> Input for this task
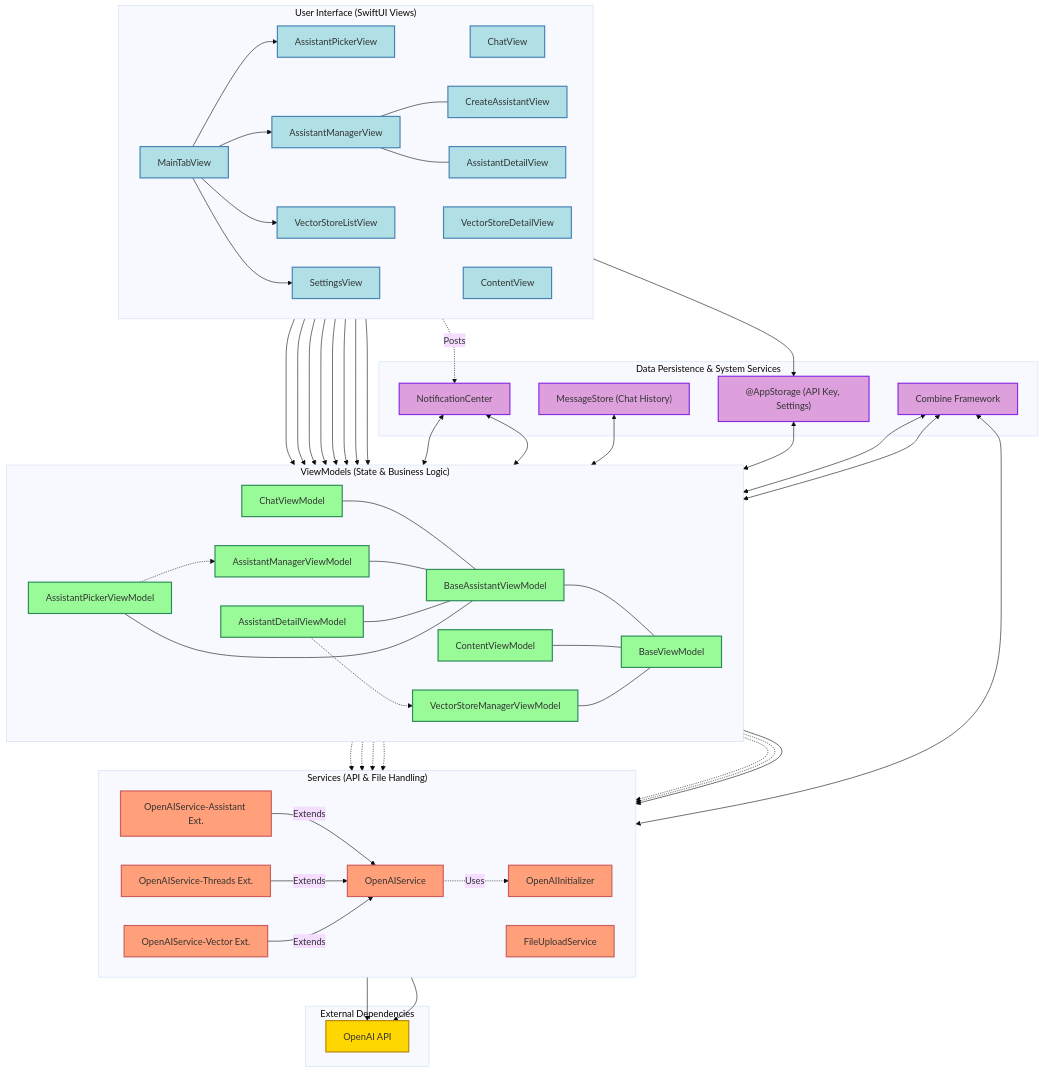
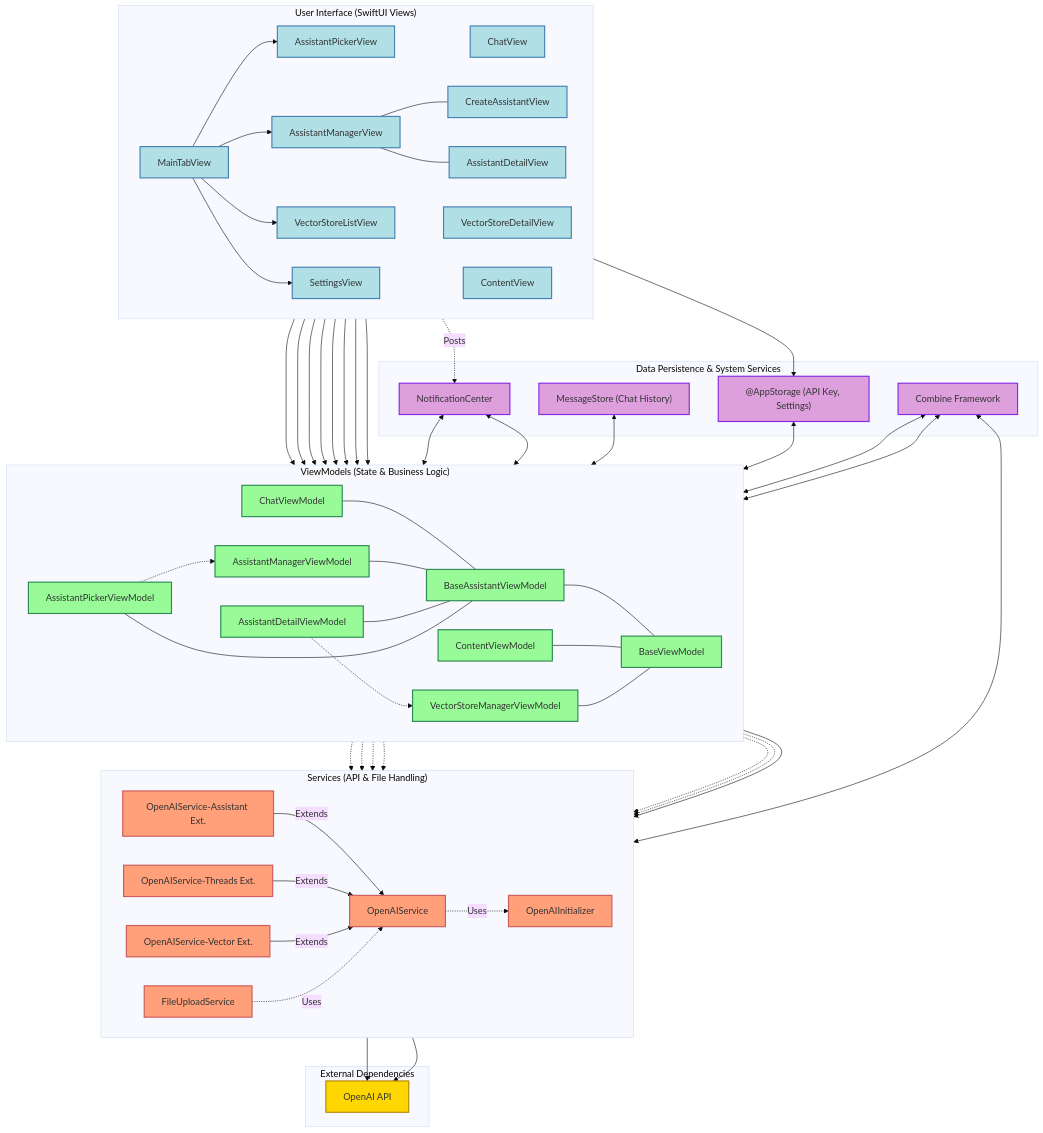
One commit to Gunnarguy/OpenAssistant changed the diagram in README.md. Above: the diagram before and after it, drawn with Mermaid (base theme). The commit also changed other lines of this file, not shown here.

```diff
--- a/README.md
+++ b/README.md
@@ -123,7 +140,7 @@
         S_OpenAI_AsstExt[OpenAIService-Assistant Ext.] -- Extends --> S_OpenAI
         S_OpenAI_ThreadExt[OpenAIService-Threads Ext.] -- Extends --> S_OpenAI
         S_OpenAI_VecExt[OpenAIService-Vector Ext.] -- Extends --> S_OpenAI
-        S_FileUpload[FileUploadService]
+        S_FileUpload[FileUploadService] -. Uses .-> S_OpenAI
     end
 
     subgraph "Data Persistence & System Services"
```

> Work order
The copy must match every line of the data exactly and contain no pictures.

> Output of the task
One commit to Gunnarguy/OpenAssistant changed the diagram in README.md. Above: the diagram before and after it, drawn with Mermaid (base theme). The commit also changed other lines of this file, not shown here.

```diff
--- a/README.md
+++ b/README.md
@@ -123,7 +140,7 @@
         S_OpenAI_AsstExt[OpenAIService-Assistant Ext.] -- Extends --> S_OpenAI
         S_OpenAI_ThreadExt[OpenAIService-Threads Ext.] -- Extends --> S_OpenAI
         S_OpenAI_VecExt[OpenAIService-Vector Ext.] -- Extends --> S_OpenAI
-        S_FileUpload[FileUploadService]
+        S_FileUpload[FileUploadService] -. Uses .-> S_OpenAI
     end
 
     subgraph "Data Persistence & System Services"
```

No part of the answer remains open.